Graduation’s over, and you’ve got your college degree. Can you land a job with what you’ve learned over the past four years? For many students, the job market is more competitive than ever.
• 27 percent: The percentage of college graduates who actually secured a job in their field, according to a 2013 study by the Federal Reserve Bank of New York
• 83 percent: The percentage of students who graduated in 2014 that didn’t have a job lined up, according to a 2014 AfterCollege Insights survey
• 14 percent: The percentage of 2015 college graduates that have real jobs lined up, according to a 2015 AfterCollege survey
Men are slightly more likely to land a job than their female counterparts.
• 18 percent: The percentage of male college graduates who were able to secure a job after graduation, according to a 2015 AfterCollege survey
• 11 percent: The percentage of female college graduates who found jobs right after college, according to a 2015 AfterCollege survey
However, employment numbers are slowly rising according to data from the Bureau of Labor Statistics. In February 2015, approximately 51,996 people over the age of 25 who had a bachelor’s degree were gainfully employed. A year later, that number had risen to 53,112 people.
Having a degree does still give new job seekers an edge.

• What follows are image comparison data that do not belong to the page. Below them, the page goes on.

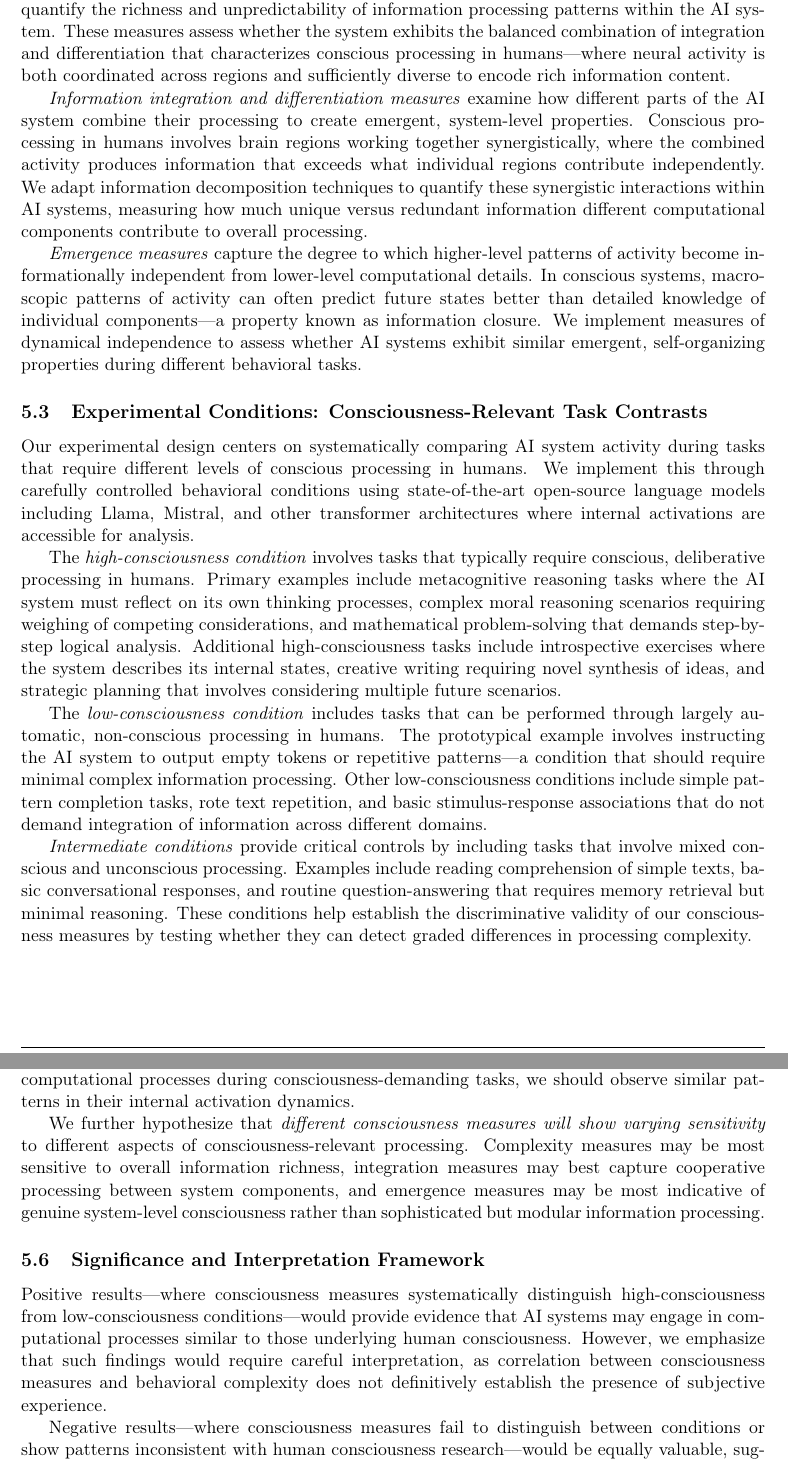
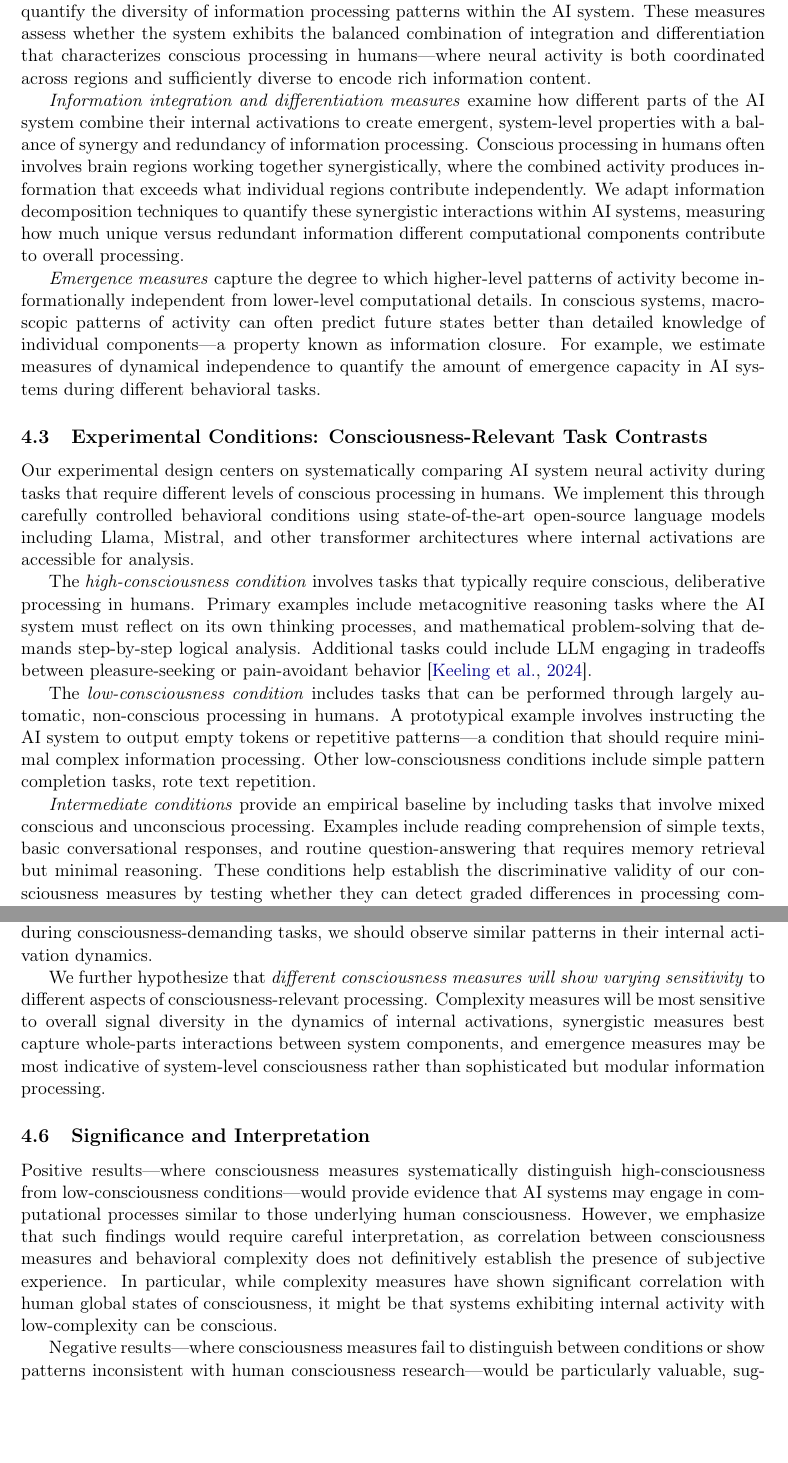
Before and after one commit to gcorlouer/digital_sentience_proposal, a LaTeX paper (research_proposal.tex): two parts of pages 10 and 11 of 15, joined at a grey line, cut so that both start at the same text, the shorter picture padded with empty space. Compiled offline with pdfLaTeX.

Commit message:
edited experiment section

```diff
--- a/research_proposal.tex
+++ b/research_proposal.tex
@@ -195,21 +193,21 @@ The core insight driving our approach parallels neuroscientific methods for stud
 
 \subsection{Three-Dimensional Consciousness Assessment Framework}
 
-Our assessment framework incorporates three complementary classes of measures, each capturing different aspects of consciousness identified in the neuroscience literature. \textit{Complexity measures} quantify the richness and unpredictability of information processing patterns within the AI system. These measures assess whether the system exhibits the balanced combination of integration and differentiation that characterizes conscious processing in humans—where neural activity is both coordinated across regions and sufficiently diverse to encode rich information content.
+Our assessment framework incorporates three complementary classes of measures, each capturing different aspects of consciousness identified in the neuroscience literature. \textit{Complexity measures} quantify the diversity of information processing patterns within the AI system. These measures assess whether the system exhibits the balanced combination of integration and differentiation that characterizes conscious processing in humans—where neural activity is both coordinated across regions and sufficiently diverse to encode rich information content.
 
-\textit{Information integration and differentiation measures} examine how different parts of the AI system combine their processing to create emergent, system-level properties. Conscious processing in humans involves brain regions working together synergistically, where the combined activity produces information that exceeds what individual regions contribute independently. We adapt information decomposition techniques to quantify these synergistic interactions within AI systems, measuring how much unique versus redundant information different computational components contribute to overall processing.
+\textit{Information integration and differentiation measures} examine how different parts of the AI system combine their internal activations to create emergent, system-level properties with a balance of synergy and redundancy of information processing. Conscious processing in humans often involves brain regions working together synergistically, where the combined activity produces information that exceeds what individual regions contribute independently. We adapt information decomposition techniques to quantify these synergistic interactions within AI systems, measuring how much unique versus redundant information different computational components contribute to overall processing.
 
-\textit{Emergence measures} capture the degree to which higher-level patterns of activity become informationally independent from lower-level computational details. In conscious systems, macroscopic patterns of activity can often predict future states better than detailed knowledge of individual components—a property known as information closure. We implement measures of dynamical independence to assess whether AI systems exhibit similar emergent, self-organizing properties during different behavioral tasks.
-
+\textit{Emergence measures} capture the degree to which higher-level patterns of activity become informationally independent from lower-level computational details. In conscious systems, macroscopic patterns of activity can often predict future states better than detailed knowledge of individual components—a property known as information closure. For example, we estimate measures of dynamical independence to quantify the amount of emergence capacity in AI systems during different behavioral tasks.
+%Note: add something on Erik Hoel emergence measures.
 \subsection{Experimental Conditions: Consciousness-Relevant Task Contrasts}
 
-Our experimental design centers on systematically comparing AI system activity during tasks that require different levels of conscious processing in humans. We implement this through carefully controlled behavioral conditions using state-of-the-art open-source language models including Llama, Mistral, and other transformer architectures where internal activations are accessible for analysis.
+Our experimental design centers on systematically comparing AI system neural activity during tasks that require different levels of conscious processing in humans. We implement this through carefully controlled behavioral conditions using state-of-the-art open-source language models including Llama, Mistral, and other transformer architectures where internal activations are accessible for analysis.
 
-The \textit{high-consciousness condition} involves tasks that typically require conscious, deliberative processing in humans. Primary examples include metacognitive reasoning tasks where the AI system must reflect on its own thinking processes, complex moral reasoning scenarios requiring weighing of competing considerations, and mathematical problem-solving that demands step-by-step logical analysis. Additional high-consciousness tasks include introspective exercises where the system describes its internal states, creative writing requiring novel synthesis of ideas, and strategic planning that involves considering multiple future scenarios.
+The \textit{high-consciousness condition} involves tasks that typically require conscious, deliberative processing in humans. Primary examples include metacognitive reasoning tasks where the AI system must reflect on its own thinking processes, and mathematical problem-solving that demands step-by-step logical analysis. Additional tasks could include LLM engaging in tradeoffs between pleasure-seeking or pain-avoidant behavior \citep{keeling2024can}.
 
-The \textit{low-consciousness condition} includes tasks that can be performed through largely automatic, non-conscious processing in humans. The prototypical example involves instructing the AI system to output empty tokens or repetitive patterns—a condition that should require minimal complex information processing. Other low-consciousness conditions include simple pattern completion tasks, rote text repetition, and basic stimulus-response associations that do not demand integration of information across different domains.
+The \textit{low-consciousness condition} includes tasks that can be performed through largely automatic, non-conscious processing in humans. A prototypical example involves instructing the AI system to output empty tokens or repetitive patterns—a condition that should require minimal complex information processing. Other low-consciousness conditions include simple pattern completion tasks, rote text repetition.
 
-\textit{Intermediate conditions} provide critical controls by including tasks that involve mixed conscious and unconscious processing. Examples include reading comprehension of simple texts, basic conversational responses, and routine question-answering that requires memory retrieval but minimal reasoning. These conditions help establish the discriminative validity of our consciousness measures by testing whether they can detect graded differences in processing complexity.
+\textit{Intermediate conditions} provide an empirical baseline by including tasks that involve mixed conscious and unconscious processing. Examples include reading comprehension of simple texts, basic conversational responses, and routine question-answering that requires memory retrieval but minimal reasoning. These conditions help establish the discriminative validity of our consciousness measures by testing whether they can detect graded differences in processing complexity.
 
 \subsection{Computational Implementation and Data Collection}
 
@@ -223,11 +221,11 @@ Our central hypothesis predicts that consciousness measures validated in human n
 
-This prediction follows directly from established findings in human consciousness research, where conscious states consistently show higher complexity, increased integration between brain regions, and stronger emergence of system-level properties. If AI systems engage in analogous computational processes during consciousness-demanding tasks, we should observe similar patterns in their internal activation dynamics.
+This prediction follows directly from findings in human consciousness research, where conscious states show higher complexity, increased integration between brain regions, and stronger emergence of system-level properties. If AI systems engage in analogous computational processes during consciousness-demanding tasks, we should observe similar patterns in their internal activation dynamics.
 
-We further hypothesize that \textit{different consciousness measures will show varying sensitivity} to different aspects of consciousness-relevant processing. Complexity measures may be most sensitive to overall information richness, integration measures may best capture cooperative processing between system components, and emergence measures may be most indicative of genuine system-level consciousness rather than sophisticated but modular information processing.
+We further hypothesize that \textit{different consciousness measures will show varying sensitivity} to different aspects of consciousness-relevant processing. Complexity measures will be most sensitive to overall signal diversity in the dynamics of internal activations, synergistic measures best capture whole-parts interactions between system components, and emergence measures may be most indicative of system-level consciousness rather than sophisticated but modular information processing.
 
-\subsection{Significance and Interpretation Framework}
+\subsection{Significance and Interpretation}
 
-Positive results—where consciousness measures systematically distinguish high-consciousness from low-consciousness conditions—would provide evidence that AI systems may engage in computational processes similar to those underlying human consciousness. However, we emphasize that such findings would require careful interpretation, as correlation between consciousness measures and behavioral complexity does not definitively establish the presence of subjective experience.
+Positive results—where consciousness measures systematically distinguish high-consciousness from low-consciousness conditions—would provide evidence that AI systems may engage in computational processes similar to those underlying human consciousness. However, we emphasize that such findings would require careful interpretation, as correlation between consciousness measures and behavioral complexity does not definitively establish the presence of subjective experience. In particular, while complexity measures have shown significant correlation with human global states of consciousness, it might be that systems exhibiting internal activity with low-complexity can be conscious.
 
-Negative results—where consciousness measures fail to distinguish between conditions or show patterns inconsistent with human consciousness research—would be equally valuable, suggesting that current AI architectures may lack fundamental computational properties necessary for consciousness. Such findings could guide the development of AI systems less likely to possess conscious experiences, reducing welfare concerns while maintaining beneficial capabilities.
+Negative results—where consciousness measures fail to distinguish between conditions or show patterns inconsistent with human consciousness research—would be particularly valuable, suggesting that current AI architectures may lack fundamental computational properties necessary for consciousness. Such findings could guide the development of AI systems less likely to possess conscious experiences, reducing welfare concerns while maintaining beneficial capabilities.
 
```
Also changed, not shown: references.bib (+7 -0 lines), research_proposal.tex (15 more changed lines).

The National Center for Education Statistics found in 2014 that undergraduates between the ages of 20 to 24 with a bachelor’s degree were more likely to find a job than those with some college education, or those with a high school degree.
• 88.1 percent: The percentage of employed college graduates
• 75 percent: The percentage of people employed with some college study
• 63.7 percent: The percentage of people employed with a high school diploma
• 46.6 percent: The percentage of people employed with some high school study
Making the Break Easier
College advisors often tell students to take advantage of every opportunity that comes along. That can include internships, work studies, or job shadowing. A 2015 AfterCollege survey found just 25 percent of students were able to turn internships into real jobs. If you did one or some (or even all) of those things and are still turning up empty handed, consider looking outside the box to get your career jump started.
• Go digital with your resume and portfolio. Elance found that millennials were more likely to land a gig by keeping their LinkedIn profile updated or having a free website to highlight their skills or showcase samples. The Elance survey found that 56 percent of job searchers got the job with a digital portfolio, while 44 percent floated around a traditional paper resume.
• Act as a consultant or freelancer. Have skills but can’t find full-time work? Temp jobs can allow you to get more experience and could lead to a full time job down the road. Many Millennials would rather work for themselves, with 54 percent of them dreaming of starting their own business or already having one, according to a 2011 Elance survey. This can be a tricky option if you’re already balancing student loans, so do your research before quitting your day job.
• Relocate. Even established professionals are picking up and moving to new places for better job opportunities, with 35 percent growth in 2013 alone, according to a survey by Challenger, Gray & Christmas. College graduates have an age-related advantage, though, considering they may not be tied down with a partner or family yet, so look at surrounding states for job opportunities that fit your degree and skill level.
Was It Worth It?
Despite the uphill battle, most recent college graduates are positive and think their efforts will pay off eventually. Pew Research Center surveyed a variety of college graduates, including Boomers, Gen Xers, and Millennials. Here’s the breakdown on how each group felt about their degree:
• 89 percent of Boomers felt their degree had paid off over the years
• 84 percent of Gen Xers said their degree has paid off
• 62 percent of Millennials feel their degree has paid off so far